▶ What you need to do: In the records below, some lines contain "sensitive"; state the number of such lines and nothing else.

Saved data entries
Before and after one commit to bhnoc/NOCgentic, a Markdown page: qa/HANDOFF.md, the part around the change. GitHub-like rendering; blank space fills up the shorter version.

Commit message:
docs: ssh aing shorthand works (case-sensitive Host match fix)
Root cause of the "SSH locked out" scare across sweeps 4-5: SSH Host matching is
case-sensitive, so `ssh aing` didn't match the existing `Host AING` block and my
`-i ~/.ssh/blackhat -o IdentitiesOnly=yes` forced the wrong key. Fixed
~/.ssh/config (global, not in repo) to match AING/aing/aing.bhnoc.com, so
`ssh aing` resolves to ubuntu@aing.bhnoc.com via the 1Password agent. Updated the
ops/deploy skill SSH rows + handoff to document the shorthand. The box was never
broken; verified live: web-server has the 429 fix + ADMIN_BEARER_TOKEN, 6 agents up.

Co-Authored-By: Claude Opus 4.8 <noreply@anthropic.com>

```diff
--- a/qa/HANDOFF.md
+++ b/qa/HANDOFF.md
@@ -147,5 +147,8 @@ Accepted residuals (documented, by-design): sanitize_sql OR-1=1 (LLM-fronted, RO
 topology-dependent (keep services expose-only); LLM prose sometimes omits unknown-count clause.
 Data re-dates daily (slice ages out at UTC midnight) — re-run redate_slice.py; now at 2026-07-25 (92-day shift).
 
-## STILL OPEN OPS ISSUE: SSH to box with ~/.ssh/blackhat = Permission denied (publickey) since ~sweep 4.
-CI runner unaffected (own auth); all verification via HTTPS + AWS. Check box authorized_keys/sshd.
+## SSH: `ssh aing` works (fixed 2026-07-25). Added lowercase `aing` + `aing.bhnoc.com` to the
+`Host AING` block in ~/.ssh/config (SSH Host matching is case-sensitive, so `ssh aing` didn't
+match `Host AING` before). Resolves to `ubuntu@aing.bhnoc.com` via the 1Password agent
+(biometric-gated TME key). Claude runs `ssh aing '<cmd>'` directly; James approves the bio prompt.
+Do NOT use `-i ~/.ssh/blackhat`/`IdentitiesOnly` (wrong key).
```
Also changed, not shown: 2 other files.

▶ Completed exercise: 3